Do We Put Too Much Faith in Tipp-Ex?

As you know dishonest sellers will do just about anything to sell a car. Some of the methods used to deceive people require skill and a certain level of 'expertise' (forging logbooks, modifying VIN numbers, etc.).
Others however need nothing more than a bottle of Tipp-Ex to execute a con and you'd be surprised how many of us fall for the latter.
The following is a dramatisation of a true story that I read about on recently. Certainly makes you think twice about trusting the Tipp-Ex!
Picture the scene - You're inspecting a used car at the sellers house. Everything looks okay with the bodywork and you decide to ask a couple of questions about its service history. Does it have a full service history? Where was the work carried out? Can I see the stamps in the service book? etc. Everything seems to check out and you're close to making an offer....just one last thing. "Has the timing belt been done?" you enquire.
"Absolutely" replies the seller confidently. "It was done at 137,000 miles". A quick look at the service book shows no evidence of it but wait - the seller has additional proof. "Take a look in there" he says as he lifts the bonnet. "You can see for yourself".
Sure enough when you look in the car you see a carefully crafted record in Tipp-Ex proudly boasting that the car has had its timing belt done at 137,000 miles.
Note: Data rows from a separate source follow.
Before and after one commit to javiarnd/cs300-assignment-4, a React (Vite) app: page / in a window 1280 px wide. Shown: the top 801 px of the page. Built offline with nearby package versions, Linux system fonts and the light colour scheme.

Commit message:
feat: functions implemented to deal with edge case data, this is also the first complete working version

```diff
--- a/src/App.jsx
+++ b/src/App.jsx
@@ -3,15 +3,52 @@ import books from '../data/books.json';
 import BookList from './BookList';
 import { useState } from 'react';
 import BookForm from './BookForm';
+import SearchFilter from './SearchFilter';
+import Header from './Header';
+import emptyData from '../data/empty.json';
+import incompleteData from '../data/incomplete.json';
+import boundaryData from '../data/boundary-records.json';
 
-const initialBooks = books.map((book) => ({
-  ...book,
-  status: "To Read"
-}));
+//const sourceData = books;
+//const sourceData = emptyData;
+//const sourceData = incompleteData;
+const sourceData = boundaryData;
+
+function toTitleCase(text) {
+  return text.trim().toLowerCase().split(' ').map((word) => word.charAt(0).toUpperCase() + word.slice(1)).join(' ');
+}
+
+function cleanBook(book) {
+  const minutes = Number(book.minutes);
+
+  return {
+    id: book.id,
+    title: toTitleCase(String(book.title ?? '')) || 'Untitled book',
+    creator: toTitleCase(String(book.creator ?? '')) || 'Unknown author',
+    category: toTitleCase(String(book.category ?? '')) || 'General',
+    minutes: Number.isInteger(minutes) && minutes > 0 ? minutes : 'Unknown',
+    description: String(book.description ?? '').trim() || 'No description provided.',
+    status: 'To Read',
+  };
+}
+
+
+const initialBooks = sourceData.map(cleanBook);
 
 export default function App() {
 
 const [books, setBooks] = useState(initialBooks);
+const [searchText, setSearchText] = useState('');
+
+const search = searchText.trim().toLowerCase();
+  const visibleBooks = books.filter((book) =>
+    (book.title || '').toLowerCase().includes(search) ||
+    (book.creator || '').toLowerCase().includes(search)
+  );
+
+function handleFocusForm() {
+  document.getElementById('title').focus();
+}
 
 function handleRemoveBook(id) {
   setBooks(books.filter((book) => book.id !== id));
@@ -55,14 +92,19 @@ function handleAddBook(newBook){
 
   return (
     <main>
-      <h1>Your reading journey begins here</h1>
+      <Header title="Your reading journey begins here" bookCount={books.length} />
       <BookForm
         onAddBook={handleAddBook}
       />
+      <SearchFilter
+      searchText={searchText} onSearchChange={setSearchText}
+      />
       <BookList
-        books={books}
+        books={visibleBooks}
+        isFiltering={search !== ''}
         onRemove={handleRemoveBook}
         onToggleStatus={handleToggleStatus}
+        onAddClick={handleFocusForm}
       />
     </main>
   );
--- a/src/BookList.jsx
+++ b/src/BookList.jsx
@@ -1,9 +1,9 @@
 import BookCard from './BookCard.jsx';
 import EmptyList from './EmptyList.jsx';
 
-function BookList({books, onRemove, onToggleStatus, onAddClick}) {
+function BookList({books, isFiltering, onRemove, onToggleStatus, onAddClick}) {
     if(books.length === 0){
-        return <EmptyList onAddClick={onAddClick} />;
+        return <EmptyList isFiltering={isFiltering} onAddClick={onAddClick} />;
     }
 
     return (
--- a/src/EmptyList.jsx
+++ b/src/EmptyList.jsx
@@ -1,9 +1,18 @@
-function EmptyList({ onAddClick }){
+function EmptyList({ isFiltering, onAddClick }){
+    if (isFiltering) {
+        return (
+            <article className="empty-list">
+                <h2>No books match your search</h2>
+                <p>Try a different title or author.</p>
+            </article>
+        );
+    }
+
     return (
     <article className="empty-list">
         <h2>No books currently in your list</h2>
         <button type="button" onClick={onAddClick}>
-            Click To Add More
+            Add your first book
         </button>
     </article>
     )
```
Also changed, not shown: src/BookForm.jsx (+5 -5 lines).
Just One Problem

The car you're inspecting is a Ford Fiesta that contains a 1.3 Pushrod engine. This engine doesn't have a timing belt! How can you trust anything else the seller has to say?
Moral of the story - ignore the Tipp-Ex and qualify any service history by phoning the garage directly. It's too easy to forge service books, stamps and receipts these days...and of course - don't regret it, Motorcheck it!
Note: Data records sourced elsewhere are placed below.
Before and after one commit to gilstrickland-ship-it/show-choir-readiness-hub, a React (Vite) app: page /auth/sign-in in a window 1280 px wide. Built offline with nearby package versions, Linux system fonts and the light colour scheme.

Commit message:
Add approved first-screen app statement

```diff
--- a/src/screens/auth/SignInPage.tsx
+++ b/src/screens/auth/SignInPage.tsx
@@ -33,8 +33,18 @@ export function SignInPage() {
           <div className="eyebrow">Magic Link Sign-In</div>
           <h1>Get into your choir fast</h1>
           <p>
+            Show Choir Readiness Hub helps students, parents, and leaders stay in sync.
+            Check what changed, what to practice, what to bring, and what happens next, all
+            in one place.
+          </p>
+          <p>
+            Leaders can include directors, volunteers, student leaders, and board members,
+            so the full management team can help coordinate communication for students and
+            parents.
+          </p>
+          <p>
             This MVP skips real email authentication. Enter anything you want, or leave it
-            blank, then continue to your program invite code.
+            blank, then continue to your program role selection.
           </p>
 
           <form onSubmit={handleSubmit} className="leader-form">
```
Tipp-Ex on Timing Belt
Patrick N - August 12, 2010 at 9:34 pm
Hi Shane, interesting article. I guess the answer is yes we do place too much faith in tipp-ex, forged service history etc. "Buyer be very aware" should be the motto of the day. If the deal sounds too good to be true then it probably is. It's hard for a potential buyer to walk away if they are emotionally excited at the prospect of owning their dream car cheaper than they thought possible, shady dealers know this. The heart should never rule the head.
Shane Teskey - August 13, 2010 at 10:44 am
Hi Patrick, Thanks for the comment. You're right about the "Buyer be very aware" advice. Lots of scams out there at the moment.